> [MATERIALS PROVIDED]
━━━━━━━━━━

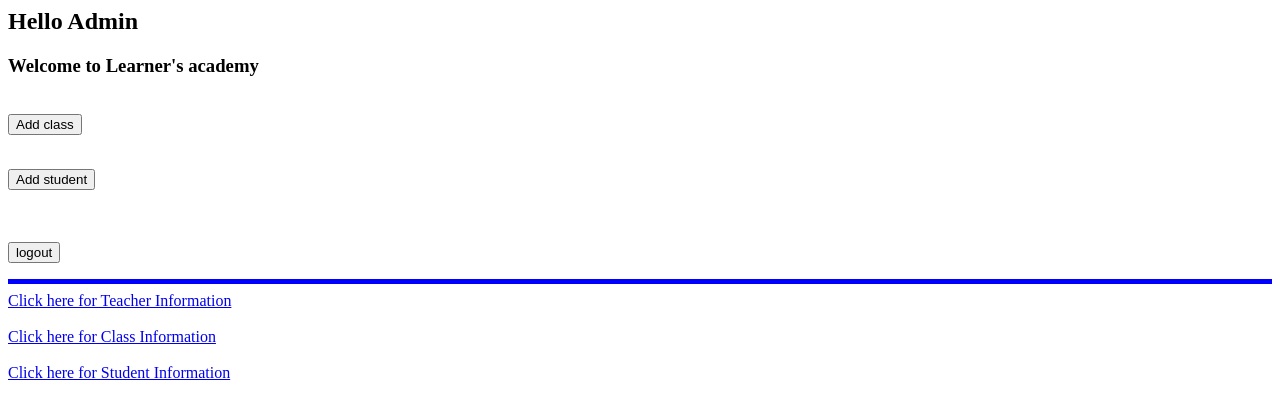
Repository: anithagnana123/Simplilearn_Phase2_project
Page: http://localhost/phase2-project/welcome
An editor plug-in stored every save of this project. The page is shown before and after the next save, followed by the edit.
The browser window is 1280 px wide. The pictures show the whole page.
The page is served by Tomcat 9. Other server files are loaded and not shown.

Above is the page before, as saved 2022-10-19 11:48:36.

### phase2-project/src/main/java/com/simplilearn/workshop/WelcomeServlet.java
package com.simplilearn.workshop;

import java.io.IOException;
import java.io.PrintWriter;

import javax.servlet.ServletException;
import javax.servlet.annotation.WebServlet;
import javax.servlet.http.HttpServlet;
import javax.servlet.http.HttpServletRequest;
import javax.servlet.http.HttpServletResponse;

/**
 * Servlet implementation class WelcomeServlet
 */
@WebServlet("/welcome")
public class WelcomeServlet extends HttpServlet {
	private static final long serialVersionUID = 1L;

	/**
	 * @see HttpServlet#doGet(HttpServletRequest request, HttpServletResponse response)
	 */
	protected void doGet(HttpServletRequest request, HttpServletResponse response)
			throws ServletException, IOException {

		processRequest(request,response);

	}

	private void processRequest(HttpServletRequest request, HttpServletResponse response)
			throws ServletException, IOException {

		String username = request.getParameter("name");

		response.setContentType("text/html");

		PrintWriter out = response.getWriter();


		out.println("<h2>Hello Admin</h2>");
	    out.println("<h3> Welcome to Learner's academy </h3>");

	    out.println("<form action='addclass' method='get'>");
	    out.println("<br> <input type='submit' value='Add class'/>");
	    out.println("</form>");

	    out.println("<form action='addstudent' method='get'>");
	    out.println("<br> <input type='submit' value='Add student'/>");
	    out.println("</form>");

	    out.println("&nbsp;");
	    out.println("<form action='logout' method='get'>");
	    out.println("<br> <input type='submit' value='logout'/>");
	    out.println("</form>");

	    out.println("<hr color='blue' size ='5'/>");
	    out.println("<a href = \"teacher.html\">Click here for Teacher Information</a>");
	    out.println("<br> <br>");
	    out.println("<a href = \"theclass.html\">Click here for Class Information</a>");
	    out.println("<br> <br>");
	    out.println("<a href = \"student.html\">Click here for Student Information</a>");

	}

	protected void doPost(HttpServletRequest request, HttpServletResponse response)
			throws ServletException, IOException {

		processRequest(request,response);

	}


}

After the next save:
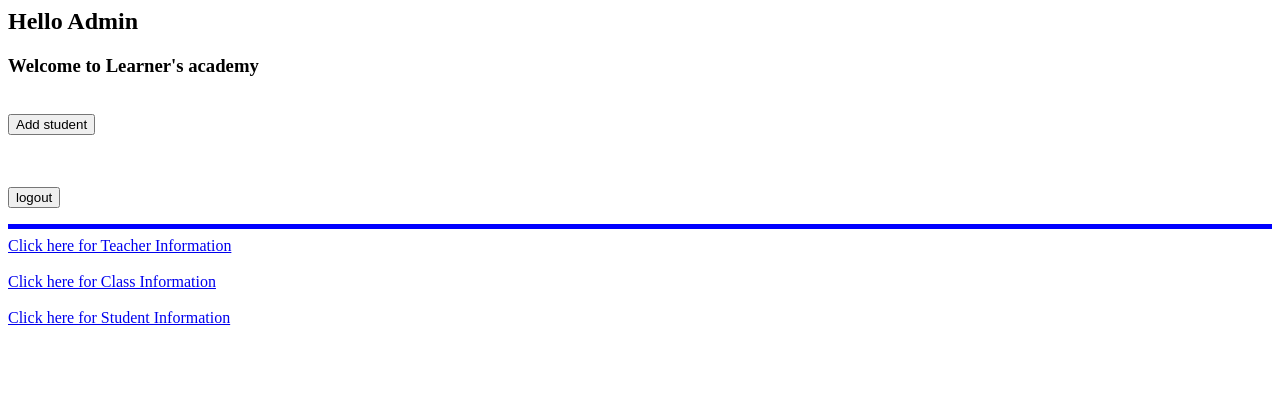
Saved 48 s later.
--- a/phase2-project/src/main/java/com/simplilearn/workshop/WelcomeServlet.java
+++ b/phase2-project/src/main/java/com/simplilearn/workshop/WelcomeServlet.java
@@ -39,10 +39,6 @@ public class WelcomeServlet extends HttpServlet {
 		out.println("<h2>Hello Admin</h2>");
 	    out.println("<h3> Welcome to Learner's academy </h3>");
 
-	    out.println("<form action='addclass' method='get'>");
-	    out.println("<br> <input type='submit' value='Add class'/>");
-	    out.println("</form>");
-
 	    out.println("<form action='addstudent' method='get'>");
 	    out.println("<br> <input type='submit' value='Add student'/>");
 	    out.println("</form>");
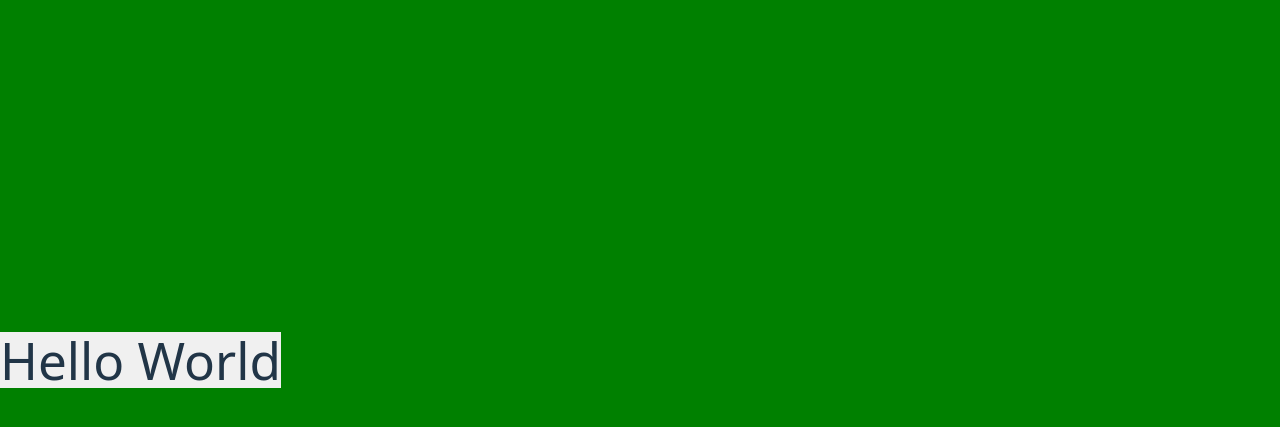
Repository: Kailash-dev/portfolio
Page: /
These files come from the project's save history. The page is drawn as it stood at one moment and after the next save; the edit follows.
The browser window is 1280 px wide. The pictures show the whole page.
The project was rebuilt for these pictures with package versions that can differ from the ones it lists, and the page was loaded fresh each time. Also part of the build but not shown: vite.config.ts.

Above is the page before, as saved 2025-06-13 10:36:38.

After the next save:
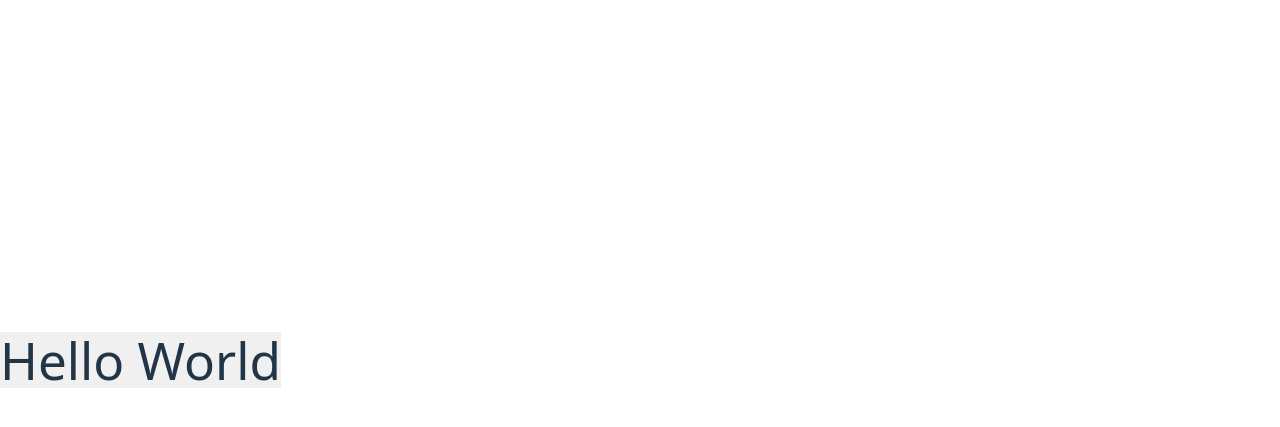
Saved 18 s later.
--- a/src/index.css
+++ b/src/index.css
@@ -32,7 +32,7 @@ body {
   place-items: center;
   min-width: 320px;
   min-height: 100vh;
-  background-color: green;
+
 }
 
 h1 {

━━━━━━━━━━

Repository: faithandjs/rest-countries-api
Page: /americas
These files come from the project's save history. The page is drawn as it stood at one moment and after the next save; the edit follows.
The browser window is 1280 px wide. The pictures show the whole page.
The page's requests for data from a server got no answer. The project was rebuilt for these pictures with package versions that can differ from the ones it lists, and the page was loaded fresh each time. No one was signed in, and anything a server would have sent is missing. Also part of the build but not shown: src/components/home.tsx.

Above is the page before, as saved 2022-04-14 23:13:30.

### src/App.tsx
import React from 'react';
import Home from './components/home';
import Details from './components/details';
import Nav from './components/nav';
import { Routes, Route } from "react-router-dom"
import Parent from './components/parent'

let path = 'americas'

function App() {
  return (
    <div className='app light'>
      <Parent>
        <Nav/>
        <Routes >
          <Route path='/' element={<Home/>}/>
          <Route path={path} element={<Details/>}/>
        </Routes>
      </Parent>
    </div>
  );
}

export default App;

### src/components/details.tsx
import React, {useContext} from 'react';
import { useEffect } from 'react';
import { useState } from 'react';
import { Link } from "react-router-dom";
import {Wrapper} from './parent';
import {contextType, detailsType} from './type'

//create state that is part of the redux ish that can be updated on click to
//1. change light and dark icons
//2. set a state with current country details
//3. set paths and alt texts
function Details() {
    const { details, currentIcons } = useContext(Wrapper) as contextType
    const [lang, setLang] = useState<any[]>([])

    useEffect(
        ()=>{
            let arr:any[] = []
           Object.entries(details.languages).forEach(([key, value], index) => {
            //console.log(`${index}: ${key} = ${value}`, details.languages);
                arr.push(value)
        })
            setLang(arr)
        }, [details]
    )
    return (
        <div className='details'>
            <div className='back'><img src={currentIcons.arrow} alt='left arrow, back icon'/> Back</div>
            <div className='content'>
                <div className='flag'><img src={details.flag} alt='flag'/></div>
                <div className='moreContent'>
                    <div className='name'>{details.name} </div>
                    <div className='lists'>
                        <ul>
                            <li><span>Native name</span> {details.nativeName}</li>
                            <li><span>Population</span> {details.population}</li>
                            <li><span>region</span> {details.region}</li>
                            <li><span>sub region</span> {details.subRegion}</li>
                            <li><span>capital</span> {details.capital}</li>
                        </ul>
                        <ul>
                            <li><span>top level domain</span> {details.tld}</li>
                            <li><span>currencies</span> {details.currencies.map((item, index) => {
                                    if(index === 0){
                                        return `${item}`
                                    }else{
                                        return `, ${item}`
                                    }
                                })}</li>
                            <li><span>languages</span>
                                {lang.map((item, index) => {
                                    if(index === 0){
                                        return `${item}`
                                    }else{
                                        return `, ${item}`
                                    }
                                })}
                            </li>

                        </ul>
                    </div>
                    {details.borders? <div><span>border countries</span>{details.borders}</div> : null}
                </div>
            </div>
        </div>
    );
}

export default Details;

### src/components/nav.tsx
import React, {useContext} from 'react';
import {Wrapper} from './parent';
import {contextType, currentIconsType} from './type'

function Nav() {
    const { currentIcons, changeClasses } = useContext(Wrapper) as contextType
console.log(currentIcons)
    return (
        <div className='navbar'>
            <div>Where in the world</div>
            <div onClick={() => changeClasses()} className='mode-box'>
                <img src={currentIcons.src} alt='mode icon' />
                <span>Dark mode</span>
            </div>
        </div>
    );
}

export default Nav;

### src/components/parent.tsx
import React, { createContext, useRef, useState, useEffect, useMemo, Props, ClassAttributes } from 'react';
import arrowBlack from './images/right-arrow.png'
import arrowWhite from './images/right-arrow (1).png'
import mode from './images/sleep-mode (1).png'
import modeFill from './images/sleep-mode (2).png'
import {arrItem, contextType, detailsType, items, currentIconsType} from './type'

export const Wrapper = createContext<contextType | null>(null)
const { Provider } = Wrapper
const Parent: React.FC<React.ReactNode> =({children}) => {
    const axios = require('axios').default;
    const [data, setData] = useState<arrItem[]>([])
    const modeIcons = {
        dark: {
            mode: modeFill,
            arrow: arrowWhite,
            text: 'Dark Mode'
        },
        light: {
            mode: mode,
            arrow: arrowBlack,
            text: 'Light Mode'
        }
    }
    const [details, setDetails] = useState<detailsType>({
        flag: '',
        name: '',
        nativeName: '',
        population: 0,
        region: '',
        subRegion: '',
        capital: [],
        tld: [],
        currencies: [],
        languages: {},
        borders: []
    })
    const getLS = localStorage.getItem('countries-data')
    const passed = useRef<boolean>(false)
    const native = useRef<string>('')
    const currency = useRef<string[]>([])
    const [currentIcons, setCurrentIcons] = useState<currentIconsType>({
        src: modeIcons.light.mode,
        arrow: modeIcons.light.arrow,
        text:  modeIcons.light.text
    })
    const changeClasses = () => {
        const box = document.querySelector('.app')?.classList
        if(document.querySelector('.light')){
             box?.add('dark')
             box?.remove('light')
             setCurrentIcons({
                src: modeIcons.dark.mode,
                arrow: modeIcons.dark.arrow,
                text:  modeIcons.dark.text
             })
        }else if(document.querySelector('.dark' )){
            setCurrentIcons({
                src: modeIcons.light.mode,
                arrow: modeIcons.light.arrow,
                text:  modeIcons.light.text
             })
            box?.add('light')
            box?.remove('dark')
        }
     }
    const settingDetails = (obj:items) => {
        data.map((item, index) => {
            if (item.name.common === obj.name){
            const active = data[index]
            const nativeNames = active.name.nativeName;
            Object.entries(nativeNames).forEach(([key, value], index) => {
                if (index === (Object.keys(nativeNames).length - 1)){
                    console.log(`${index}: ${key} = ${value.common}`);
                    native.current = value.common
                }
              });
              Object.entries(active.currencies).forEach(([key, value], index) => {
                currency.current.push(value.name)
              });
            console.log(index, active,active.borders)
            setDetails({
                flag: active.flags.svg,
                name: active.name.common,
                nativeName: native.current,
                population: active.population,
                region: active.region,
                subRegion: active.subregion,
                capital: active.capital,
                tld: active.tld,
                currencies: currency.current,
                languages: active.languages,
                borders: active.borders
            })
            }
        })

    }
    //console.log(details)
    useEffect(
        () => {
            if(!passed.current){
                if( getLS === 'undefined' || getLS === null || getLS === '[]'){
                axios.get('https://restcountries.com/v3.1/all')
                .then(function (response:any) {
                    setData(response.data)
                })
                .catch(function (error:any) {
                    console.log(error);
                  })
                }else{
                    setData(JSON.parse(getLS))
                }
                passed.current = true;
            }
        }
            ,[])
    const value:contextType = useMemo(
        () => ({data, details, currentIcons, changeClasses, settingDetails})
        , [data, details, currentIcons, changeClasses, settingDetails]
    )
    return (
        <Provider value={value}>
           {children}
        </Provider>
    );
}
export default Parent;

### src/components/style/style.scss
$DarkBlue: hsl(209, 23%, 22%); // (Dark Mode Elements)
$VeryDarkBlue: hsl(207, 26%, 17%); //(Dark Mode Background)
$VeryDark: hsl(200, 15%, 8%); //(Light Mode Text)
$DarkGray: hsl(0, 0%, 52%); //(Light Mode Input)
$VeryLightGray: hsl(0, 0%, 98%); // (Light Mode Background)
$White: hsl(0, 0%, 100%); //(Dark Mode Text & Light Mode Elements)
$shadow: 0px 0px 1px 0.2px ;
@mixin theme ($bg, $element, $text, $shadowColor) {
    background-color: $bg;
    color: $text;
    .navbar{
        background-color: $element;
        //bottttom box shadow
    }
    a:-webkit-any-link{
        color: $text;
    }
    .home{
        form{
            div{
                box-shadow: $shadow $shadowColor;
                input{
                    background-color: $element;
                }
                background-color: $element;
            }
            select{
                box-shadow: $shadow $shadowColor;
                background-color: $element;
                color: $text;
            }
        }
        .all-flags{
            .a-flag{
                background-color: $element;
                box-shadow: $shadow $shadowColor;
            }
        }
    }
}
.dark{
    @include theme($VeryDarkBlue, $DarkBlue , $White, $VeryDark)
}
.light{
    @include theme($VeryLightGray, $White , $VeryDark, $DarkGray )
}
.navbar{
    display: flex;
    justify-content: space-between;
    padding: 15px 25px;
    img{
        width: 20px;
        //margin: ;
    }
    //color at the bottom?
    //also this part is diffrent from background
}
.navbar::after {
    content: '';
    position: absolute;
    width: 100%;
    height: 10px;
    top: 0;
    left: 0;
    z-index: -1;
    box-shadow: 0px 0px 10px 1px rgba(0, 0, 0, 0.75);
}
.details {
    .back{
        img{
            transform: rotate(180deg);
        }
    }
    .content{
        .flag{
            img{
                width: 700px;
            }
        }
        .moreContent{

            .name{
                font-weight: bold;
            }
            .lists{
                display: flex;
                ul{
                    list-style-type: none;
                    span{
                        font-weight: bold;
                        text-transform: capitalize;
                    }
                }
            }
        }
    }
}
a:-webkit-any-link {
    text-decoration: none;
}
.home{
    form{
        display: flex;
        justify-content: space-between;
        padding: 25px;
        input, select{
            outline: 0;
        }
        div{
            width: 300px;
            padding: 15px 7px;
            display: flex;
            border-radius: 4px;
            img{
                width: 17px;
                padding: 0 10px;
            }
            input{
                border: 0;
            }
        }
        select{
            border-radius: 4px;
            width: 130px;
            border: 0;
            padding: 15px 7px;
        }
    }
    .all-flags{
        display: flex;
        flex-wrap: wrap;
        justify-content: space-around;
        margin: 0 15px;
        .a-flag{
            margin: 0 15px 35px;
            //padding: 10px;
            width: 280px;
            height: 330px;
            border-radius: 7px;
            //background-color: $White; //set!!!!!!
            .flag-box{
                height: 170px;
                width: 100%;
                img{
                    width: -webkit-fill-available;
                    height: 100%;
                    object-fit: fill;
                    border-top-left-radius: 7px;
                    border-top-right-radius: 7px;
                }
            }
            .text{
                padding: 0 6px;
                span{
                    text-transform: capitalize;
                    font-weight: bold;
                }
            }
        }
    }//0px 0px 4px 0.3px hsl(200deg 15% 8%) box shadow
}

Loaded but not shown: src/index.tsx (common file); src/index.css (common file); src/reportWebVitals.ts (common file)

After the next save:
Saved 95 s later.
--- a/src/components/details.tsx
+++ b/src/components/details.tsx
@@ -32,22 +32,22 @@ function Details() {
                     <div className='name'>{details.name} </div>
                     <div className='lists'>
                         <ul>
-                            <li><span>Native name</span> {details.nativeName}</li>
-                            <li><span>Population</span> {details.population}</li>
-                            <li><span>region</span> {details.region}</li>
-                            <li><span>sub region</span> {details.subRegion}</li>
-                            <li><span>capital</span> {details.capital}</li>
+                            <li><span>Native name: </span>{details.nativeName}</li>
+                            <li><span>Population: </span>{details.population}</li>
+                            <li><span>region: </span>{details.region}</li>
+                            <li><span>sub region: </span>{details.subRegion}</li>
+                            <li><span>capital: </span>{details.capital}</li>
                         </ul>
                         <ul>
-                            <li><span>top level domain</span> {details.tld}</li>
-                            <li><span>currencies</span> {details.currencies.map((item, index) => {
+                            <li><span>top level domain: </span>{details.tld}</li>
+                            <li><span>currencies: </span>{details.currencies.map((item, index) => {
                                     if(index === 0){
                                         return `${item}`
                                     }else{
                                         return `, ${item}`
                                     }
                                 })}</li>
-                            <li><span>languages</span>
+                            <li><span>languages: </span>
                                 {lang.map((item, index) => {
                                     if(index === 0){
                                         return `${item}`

━━━━━━━━━━

> [GOAL OF THE EXERCISE] From the listing above, copy out each line where the word "Hello" appears.

> [RESPONSE BOX]
		out.println("<h2>Hello Admin</h2>");
 		out.println("<h2>Hello Admin</h2>");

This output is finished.